TASK ITEM
Below are some records. Copy every line in them that holds "from".
++++ RECORDS FOR THE TASK
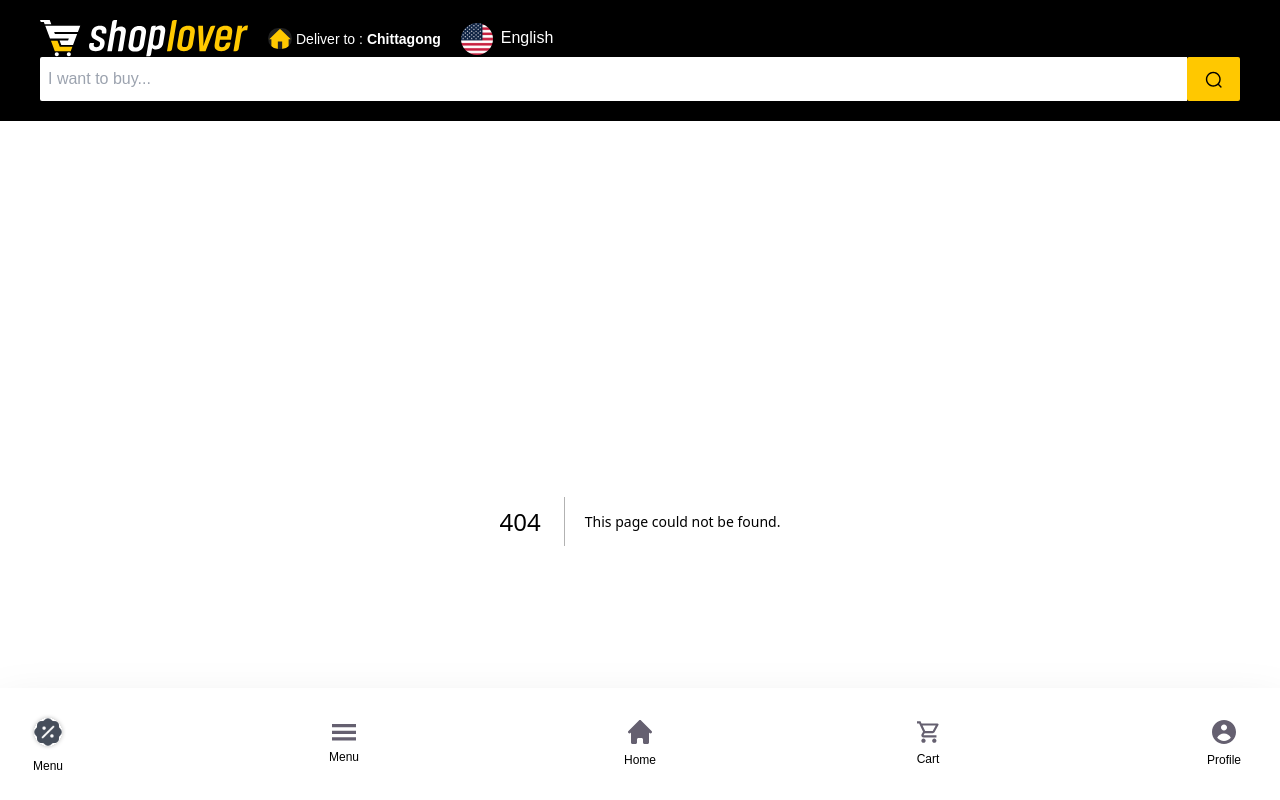
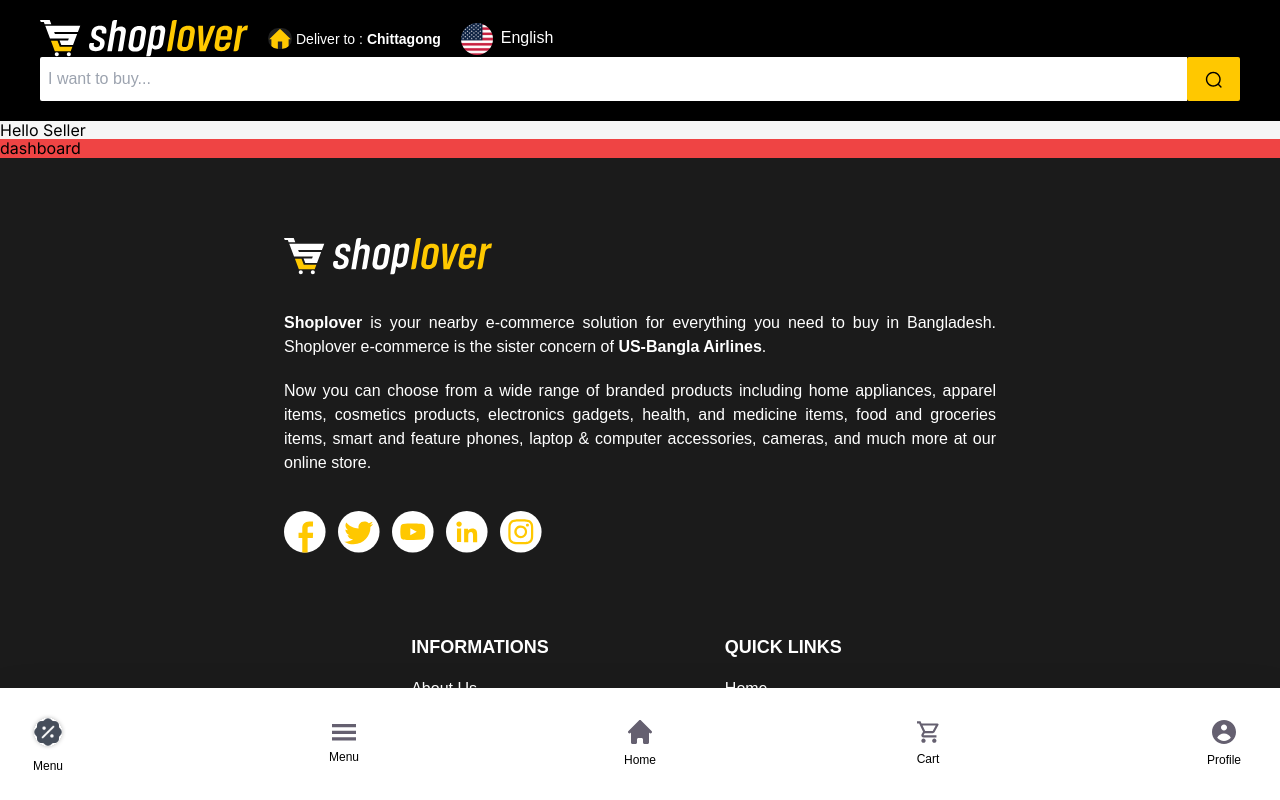
Before and after one commit to mrzahidxy/shoplover-ecommerce, a Next.js app: page /seller/dashboard in a window 1280 px wide. Before the commit this address had no page. Shown: the top 800 px of the page. Built offline with nearby package versions, Linux system fonts and the light colour scheme.

Commit message:
seller layout conf

```diff
--- /dev/null
+++ b/components/seller/SellerLayout.jsx
@@ -0,0 +1,14 @@
+import React from "react";
+
+const SellerLayout = ({ children }) => {
+  console.log("This is seller layout");
+
+  return (
+    <div>
+      <span>Hello Seller</span>
+      {children}
+    </div>
+  );
+};
+
+export default SellerLayout;
--- a/pages/_app.js
+++ b/pages/_app.js
@@ -4,19 +4,38 @@
 import Head from "next/head";
 import UserLayout from "../components/users/UserLayout";
 import WebLayout from "../components/WebLayout/WebLayout";
+import { useRouter } from "next/router";
+import SellerLayout from "../components/seller/SellerLayout";
 
 const inter = Inter({
-    weight: ['400', "500"],
-    style: ['normal'],
+  weight: ["400", "500"],
+  style: ["normal"],
   subsets: ["latin"],
-    variable: '--font-inter'
+  variable: "--font-inter",
 });
 
 export default function App({ Component, pageProps }) {
+  const { route } = useRouter();
 
+  let seller = route.split("/")[1];
+
+  console.log(seller);
   if (Component.getLayout) {
+    if (seller === "seller") {
       return Component.getLayout(
-
+        <WebLayout>
+          {/* <main className={[inter.className]} > */}
+          <main className="bg-[#F6F6F6]">
+            <div className={[inter.className]}>
+              <SellerLayout>
+                <Component {...pageProps} />
+              </SellerLayout>
+            </div>
+          </main>
+        </WebLayout>
+      );
+    } else {
+      return Component.getLayout(
         <WebLayout>
           {/* <main className={[inter.className]} > */}
           <main className="bg-[#F6F6F6]">
@@ -25,12 +44,10 @@
                 <Component {...pageProps} />
               </UserLayout>
             </div>
-
           </main>
         </WebLayout>
-
-
       );
+    }
   }
 
   return (
--- /dev/null
+++ b/pages/seller/dashboard.jsx
@@ -0,0 +1,12 @@
+import React from "react";
+
+const Dashboard = () => {
+  console.log("This is dashboard");
+  return <div className="bg-red-500">dashboard</div>;
+};
+
+export default Dashboard;
+
+Dashboard.getLayout = function PageLayout(page) {
+  return <>{page}</>;
+};
```
Lines whose indentation alone changed are shown as unchanged.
++++++++
TASK RESPONSE
+import React from "react";
 import Head from "next/head";
 import UserLayout from "../components/users/UserLayout";
 import WebLayout from "../components/WebLayout/WebLayout";
+import { useRouter } from "next/router";
+import SellerLayout from "../components/seller/SellerLayout";
+import React from "react";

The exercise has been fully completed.